*WORK INSTRUCTION*
Among the entries that follow, some lines contain the word "print". Show all of them.

*TASK DATA*

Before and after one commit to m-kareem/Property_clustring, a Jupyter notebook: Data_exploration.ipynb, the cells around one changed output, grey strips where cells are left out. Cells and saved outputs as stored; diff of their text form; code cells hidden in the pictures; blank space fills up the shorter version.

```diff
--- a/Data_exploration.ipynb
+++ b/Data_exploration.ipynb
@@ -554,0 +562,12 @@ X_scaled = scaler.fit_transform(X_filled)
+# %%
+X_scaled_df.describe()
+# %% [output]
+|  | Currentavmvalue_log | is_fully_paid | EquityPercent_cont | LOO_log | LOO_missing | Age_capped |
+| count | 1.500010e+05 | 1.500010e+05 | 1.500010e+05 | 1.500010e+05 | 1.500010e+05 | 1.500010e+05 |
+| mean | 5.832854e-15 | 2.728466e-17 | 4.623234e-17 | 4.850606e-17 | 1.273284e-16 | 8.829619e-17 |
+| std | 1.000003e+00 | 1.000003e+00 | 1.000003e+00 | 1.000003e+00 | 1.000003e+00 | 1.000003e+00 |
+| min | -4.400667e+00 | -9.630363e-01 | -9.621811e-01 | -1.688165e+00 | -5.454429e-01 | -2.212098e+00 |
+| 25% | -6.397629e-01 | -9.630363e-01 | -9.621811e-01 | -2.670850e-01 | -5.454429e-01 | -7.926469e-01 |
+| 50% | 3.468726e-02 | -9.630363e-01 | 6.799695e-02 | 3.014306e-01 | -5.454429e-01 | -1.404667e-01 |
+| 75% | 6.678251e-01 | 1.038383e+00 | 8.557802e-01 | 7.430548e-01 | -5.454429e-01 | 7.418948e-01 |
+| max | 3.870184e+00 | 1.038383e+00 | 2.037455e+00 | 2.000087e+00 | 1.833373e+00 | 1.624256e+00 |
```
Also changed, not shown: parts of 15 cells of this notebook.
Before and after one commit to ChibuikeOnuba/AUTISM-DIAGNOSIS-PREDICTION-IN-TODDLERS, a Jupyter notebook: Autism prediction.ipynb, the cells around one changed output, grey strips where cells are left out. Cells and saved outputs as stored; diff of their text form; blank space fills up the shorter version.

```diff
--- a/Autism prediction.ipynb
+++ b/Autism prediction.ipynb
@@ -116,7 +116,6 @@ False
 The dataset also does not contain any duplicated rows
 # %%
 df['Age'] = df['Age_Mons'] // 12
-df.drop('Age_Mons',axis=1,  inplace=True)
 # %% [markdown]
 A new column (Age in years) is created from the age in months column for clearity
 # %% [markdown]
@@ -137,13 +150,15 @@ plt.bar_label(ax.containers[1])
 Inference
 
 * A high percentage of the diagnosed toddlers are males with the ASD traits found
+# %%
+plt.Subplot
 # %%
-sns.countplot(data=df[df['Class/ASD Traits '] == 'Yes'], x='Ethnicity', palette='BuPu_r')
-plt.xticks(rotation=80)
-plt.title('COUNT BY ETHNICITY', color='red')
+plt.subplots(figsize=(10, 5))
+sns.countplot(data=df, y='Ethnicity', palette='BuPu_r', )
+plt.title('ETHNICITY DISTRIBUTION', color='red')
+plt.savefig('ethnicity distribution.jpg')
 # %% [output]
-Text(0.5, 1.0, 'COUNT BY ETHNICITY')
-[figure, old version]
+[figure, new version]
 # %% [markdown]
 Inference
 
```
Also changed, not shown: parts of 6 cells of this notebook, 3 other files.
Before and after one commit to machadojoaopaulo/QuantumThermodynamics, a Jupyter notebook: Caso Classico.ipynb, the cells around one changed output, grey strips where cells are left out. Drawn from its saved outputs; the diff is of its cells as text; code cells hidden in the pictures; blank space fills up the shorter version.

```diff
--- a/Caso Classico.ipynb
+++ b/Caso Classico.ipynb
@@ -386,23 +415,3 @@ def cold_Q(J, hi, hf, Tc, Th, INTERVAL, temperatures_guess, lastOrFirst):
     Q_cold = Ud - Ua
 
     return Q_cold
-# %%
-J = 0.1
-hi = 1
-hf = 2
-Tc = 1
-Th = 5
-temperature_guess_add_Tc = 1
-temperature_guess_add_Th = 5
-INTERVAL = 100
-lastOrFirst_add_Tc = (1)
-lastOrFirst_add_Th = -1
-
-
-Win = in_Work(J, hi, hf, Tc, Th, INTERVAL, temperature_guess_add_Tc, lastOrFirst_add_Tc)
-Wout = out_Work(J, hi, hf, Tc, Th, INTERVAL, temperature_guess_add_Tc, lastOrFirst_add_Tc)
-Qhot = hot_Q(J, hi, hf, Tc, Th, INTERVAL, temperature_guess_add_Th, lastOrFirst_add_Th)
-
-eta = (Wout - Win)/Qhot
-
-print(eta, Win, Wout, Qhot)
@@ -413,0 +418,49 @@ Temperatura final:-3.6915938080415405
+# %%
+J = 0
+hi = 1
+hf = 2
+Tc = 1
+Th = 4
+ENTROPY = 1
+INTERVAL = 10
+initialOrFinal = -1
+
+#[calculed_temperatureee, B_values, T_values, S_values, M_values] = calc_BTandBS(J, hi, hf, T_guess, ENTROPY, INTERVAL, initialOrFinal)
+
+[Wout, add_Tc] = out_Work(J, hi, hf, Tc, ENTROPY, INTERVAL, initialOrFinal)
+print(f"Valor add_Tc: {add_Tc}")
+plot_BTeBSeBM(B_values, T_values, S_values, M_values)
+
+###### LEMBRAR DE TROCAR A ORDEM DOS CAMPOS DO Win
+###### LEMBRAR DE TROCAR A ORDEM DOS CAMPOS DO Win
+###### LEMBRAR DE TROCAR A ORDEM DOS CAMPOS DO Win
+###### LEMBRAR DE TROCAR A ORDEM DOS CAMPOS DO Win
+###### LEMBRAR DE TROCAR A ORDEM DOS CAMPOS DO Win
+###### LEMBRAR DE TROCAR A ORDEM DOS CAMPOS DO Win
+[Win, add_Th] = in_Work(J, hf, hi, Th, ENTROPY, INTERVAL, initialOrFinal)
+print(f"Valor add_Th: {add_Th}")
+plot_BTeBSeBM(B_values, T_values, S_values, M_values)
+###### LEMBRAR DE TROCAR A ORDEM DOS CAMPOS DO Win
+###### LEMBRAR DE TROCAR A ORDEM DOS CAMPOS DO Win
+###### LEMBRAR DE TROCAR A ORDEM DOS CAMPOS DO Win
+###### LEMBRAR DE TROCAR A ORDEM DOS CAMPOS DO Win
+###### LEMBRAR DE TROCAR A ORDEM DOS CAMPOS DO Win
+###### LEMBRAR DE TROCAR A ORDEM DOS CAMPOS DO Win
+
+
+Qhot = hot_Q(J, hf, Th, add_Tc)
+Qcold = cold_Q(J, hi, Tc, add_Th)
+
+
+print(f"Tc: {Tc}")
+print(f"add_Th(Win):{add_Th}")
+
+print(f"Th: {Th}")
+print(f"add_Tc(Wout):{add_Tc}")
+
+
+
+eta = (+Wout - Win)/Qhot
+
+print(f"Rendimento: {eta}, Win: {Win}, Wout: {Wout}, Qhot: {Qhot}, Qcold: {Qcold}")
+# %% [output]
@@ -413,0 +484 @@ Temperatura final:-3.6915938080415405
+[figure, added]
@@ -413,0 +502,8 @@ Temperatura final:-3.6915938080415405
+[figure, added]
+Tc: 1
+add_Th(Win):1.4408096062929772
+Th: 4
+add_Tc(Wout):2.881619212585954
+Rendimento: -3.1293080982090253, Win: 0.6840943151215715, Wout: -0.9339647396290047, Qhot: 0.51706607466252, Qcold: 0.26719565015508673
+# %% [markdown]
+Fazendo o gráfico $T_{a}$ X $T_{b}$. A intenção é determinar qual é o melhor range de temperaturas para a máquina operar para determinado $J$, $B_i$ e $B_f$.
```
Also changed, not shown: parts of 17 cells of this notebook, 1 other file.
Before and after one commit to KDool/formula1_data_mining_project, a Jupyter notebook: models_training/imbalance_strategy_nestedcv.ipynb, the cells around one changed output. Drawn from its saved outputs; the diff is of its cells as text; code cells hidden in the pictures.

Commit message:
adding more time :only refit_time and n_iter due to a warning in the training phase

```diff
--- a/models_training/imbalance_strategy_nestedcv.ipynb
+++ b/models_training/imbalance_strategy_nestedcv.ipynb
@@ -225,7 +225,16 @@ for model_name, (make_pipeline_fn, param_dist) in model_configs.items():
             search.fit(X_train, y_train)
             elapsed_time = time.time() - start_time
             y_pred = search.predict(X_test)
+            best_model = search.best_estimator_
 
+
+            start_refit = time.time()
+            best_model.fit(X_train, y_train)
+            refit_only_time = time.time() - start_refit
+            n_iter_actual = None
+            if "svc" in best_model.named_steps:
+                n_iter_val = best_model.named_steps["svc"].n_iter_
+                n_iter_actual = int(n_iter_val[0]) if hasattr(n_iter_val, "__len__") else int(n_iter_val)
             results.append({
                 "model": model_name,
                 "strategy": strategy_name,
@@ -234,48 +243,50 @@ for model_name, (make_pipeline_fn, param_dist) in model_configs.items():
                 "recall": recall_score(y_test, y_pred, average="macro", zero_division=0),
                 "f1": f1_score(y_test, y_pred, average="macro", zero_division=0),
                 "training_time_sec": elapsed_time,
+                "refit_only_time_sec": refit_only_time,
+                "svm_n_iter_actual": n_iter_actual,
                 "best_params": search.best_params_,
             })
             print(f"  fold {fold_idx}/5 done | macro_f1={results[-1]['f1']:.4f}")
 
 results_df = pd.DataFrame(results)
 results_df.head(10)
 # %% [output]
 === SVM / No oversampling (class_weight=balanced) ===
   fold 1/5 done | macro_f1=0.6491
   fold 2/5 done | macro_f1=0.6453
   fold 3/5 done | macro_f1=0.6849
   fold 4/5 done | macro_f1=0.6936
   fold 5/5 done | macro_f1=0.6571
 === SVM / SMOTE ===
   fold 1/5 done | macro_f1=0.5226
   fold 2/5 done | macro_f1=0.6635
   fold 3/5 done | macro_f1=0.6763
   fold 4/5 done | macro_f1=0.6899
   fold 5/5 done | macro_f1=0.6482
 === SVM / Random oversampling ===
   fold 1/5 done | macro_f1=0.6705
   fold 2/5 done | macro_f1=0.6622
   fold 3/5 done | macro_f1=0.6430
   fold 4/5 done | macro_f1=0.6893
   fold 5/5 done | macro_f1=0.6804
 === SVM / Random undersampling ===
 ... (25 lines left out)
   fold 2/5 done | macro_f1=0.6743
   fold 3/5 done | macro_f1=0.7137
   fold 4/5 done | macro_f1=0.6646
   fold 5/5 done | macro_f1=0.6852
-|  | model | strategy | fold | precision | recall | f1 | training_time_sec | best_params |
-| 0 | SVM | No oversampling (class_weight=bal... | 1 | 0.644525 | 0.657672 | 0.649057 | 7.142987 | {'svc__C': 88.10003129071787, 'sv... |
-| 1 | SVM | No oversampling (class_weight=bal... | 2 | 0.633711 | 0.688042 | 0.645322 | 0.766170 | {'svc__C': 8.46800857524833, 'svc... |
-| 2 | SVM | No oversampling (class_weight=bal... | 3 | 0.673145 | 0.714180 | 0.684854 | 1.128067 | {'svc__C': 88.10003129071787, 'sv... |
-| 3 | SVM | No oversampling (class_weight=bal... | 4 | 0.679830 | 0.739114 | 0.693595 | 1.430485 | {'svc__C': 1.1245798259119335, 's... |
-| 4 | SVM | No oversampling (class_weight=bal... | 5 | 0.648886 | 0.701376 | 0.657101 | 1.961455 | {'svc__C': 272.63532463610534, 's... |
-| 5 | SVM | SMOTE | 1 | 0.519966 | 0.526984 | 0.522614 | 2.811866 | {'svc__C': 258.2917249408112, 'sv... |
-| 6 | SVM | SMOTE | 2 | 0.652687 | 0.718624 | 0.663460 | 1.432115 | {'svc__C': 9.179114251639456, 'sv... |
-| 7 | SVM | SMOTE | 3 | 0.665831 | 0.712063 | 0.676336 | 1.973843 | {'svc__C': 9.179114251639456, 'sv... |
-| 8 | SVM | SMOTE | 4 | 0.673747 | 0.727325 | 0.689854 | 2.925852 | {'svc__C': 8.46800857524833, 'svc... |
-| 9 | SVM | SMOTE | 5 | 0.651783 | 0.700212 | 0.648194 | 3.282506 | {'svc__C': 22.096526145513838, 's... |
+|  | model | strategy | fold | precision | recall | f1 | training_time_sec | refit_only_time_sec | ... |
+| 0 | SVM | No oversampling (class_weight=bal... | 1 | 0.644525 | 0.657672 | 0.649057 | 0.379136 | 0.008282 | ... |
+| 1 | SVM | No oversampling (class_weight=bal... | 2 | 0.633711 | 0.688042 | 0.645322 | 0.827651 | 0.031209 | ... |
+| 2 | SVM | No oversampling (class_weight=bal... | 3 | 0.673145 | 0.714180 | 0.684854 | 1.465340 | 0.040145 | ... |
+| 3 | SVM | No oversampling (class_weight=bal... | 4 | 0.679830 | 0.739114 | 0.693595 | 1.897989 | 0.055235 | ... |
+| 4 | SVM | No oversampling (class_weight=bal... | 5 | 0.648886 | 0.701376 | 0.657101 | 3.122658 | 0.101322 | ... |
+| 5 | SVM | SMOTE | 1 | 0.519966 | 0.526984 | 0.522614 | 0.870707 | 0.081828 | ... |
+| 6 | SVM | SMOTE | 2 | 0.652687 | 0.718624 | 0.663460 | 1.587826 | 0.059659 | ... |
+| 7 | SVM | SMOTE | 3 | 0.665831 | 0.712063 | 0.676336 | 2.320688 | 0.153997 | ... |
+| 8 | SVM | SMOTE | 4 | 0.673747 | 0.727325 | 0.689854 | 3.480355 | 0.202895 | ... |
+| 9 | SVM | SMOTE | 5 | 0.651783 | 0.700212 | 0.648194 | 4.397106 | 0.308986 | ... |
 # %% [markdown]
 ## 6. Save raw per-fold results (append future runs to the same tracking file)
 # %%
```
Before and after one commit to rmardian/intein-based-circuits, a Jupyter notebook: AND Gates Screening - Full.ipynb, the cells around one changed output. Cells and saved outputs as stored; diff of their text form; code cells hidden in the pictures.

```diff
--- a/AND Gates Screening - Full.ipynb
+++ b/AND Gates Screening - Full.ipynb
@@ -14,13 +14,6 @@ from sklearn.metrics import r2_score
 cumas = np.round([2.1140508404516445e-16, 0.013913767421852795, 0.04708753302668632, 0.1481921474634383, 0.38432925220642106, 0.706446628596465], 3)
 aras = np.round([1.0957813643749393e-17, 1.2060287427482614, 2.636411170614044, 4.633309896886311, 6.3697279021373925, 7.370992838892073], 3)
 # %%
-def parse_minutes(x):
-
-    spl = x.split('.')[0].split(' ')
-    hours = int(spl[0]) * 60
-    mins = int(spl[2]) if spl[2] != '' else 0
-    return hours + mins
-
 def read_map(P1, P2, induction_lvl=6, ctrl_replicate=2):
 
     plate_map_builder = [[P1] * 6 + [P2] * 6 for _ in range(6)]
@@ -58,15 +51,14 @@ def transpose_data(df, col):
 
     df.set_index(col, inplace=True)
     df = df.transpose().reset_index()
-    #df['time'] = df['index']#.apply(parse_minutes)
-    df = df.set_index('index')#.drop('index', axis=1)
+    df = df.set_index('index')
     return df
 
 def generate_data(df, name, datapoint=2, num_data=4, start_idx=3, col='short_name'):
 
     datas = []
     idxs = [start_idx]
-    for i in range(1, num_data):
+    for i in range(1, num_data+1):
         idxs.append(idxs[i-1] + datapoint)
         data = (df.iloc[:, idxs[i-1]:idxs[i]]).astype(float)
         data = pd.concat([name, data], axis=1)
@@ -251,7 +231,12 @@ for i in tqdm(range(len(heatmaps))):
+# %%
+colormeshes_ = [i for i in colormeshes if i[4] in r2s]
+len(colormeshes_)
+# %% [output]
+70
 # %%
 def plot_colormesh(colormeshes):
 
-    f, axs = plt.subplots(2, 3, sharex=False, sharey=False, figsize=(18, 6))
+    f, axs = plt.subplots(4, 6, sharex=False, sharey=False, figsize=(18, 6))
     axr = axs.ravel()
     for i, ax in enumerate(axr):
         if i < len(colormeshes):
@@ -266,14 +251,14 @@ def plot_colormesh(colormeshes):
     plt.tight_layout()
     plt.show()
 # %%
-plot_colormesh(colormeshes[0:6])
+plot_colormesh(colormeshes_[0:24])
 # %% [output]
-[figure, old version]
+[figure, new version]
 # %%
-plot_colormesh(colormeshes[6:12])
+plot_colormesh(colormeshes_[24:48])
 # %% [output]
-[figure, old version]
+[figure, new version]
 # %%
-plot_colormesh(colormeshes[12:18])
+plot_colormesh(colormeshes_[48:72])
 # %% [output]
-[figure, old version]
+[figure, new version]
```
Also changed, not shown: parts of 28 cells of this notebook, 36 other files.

*THE COMPLETED TASK*
-print(eta, Win, Wout, Qhot)
+print(f"Valor add_Tc: {add_Tc}")
+print(f"Valor add_Th: {add_Th}")
+print(f"Tc: {Tc}")
+print(f"add_Th(Win):{add_Th}")
+print(f"Th: {Th}")
+print(f"add_Tc(Wout):{add_Tc}")
+print(f"Rendimento: {eta}, Win: {Win}, Wout: {Wout}, Qhot: {Qhot}, Qcold: {Qcold}")
             print(f"  fold {fold_idx}/5 done | macro_f1={results[-1]['f1']:.4f}")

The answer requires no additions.